On October 22nd, 2019, the National Democratic Institute awarded comedian Trevor Noah with the Leadership in Democracy Award at NDI's annual Democracy Gala. With a focus on honoring the role humor plays in democracy, the dinner brought together over 460 democracy activists, members of Congress, labor and non-profit organizations, corporate supporters and members of the administration to celebrate humor as a vital form of free speech. The full video of the evening features NDI Chairman Madeleine Albright, Trevor Noah and a cartoonists panel describing the many ways democracy helps humor.
“The ability to laugh at a leader who doesn’t want to be laughed at is one of the core pillars of freedom,” said Noah in his acceptance speech. "When you can laugh at somebody in power it reminds them that they, like you, are still a human being who is accountable to other human beings."
In presenting Noah with the award, Albright called Noah “one of the world's most intelligent and incisive satirists … exploring the world's injustices and follies with just the right combination of wit and wits.”
“Humor has been used to tell inconvenient truths in ways that unmask the arrogant and corrupt and enable us to see our own opportunities and responsibilities in a fresh light.”
Albright added, “Democracy depends on people who have the courage to speak up, join together and fight back injustice.” Trevor Noah is one of those people.
“I have long felt a connection between humor and democracy. At the core of humor is a freedom of spirit ... humor is perhaps the most democratic form of speech,” NDI President Derek Mitchell told the crowd. “We come together for a single purpose -- to promote and share the promise of democracy, and ensure that promise remains alive for everyone equally everywhere.”
With programs in over seventy countries, NDI is committed to supporting freedom of expression and the right of all citizens to participate fully in democracy, be it via the ballot box or via laughter.
In addition to Noah’s keynote award acceptance speech, Politico’s Matt Wuerker led a panel of political cartoonists from around the world, including Venezuelan cartoonist Rayma Suprani, exiled Chinese cartoonist Liming Wang and Kevin Kallaugh of The Economist.
“Political cartoonists are often the canaries in the coal mine when it comes to freedom of speech,” said Wuerker. “Tolerance of political satire is a hallmark of democracy and open societies.”
Liming Wang, who works in exile under the pen name Rebel Pepper, noted of his native China, “The communist party has no sense of humor at all.”
“I think humor is something that touches everything, and it's a reflection of what is happening in society,” said Rayma Suprani, who lost her job for a cartoon mocking then-president of Venezuela Hugo Chavez.
Mexican comedian Chumel Torres also took the stage to underscore humor’s ability to keep political leaders honest.
“We need humor. We need satire,” said Torres. “Because it’s the only way we can get rid of bullies -- and there are a lot of bullies.”
Iraqi comedian Hussam Hadi also spoke and highlighted humors role in Iraq’s young democracy.

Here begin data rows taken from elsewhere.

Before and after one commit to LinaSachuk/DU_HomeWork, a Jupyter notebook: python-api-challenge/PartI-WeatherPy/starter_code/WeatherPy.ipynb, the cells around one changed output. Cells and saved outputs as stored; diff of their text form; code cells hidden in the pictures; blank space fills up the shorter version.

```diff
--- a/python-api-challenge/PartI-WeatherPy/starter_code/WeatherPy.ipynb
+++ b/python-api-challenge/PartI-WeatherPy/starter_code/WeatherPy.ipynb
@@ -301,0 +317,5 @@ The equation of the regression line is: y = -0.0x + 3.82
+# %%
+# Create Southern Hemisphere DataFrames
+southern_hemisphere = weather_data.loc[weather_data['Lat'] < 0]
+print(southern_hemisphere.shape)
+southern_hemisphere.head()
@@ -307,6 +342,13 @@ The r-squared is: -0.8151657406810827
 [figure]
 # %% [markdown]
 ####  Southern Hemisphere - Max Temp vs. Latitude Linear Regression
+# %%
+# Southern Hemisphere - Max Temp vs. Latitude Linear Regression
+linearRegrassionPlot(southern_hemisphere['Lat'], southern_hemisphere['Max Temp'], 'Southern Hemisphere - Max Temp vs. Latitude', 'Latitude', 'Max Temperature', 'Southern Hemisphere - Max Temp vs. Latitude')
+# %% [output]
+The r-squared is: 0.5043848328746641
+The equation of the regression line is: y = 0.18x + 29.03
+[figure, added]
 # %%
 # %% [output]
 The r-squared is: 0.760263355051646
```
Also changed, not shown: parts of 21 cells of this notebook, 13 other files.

After hearing this international group of cartoonists and comedians, Albright said, “I couldn't be happier to be appearing alongside all of these men and women. They are talented, they are fearless, and they are seriously funny.”
As the evening drew to a close, Noah said, “Let us continue to fight for freedoms around the world, let us continue to uplift those who do not have voices, let us fight to be progressive, let us move marginalized voices forward using comedy, using any freedom of speech that we are allowed."
The National Democratic Institute would like to thank all of our local partners, donors, board members, leadership and staff who have played such a vital role in fulfilling our mission to work for democracy and make democracy work.
“We are, as always, extraordinarily grateful for the support and partnership provided by our parent organization, the National Endowment for Democracy, as well as our friends and partners from the U.S. Agency for International Development, and the State Department’s Bureau of Democracy, Human Rights, and Labor,” said Mitchell.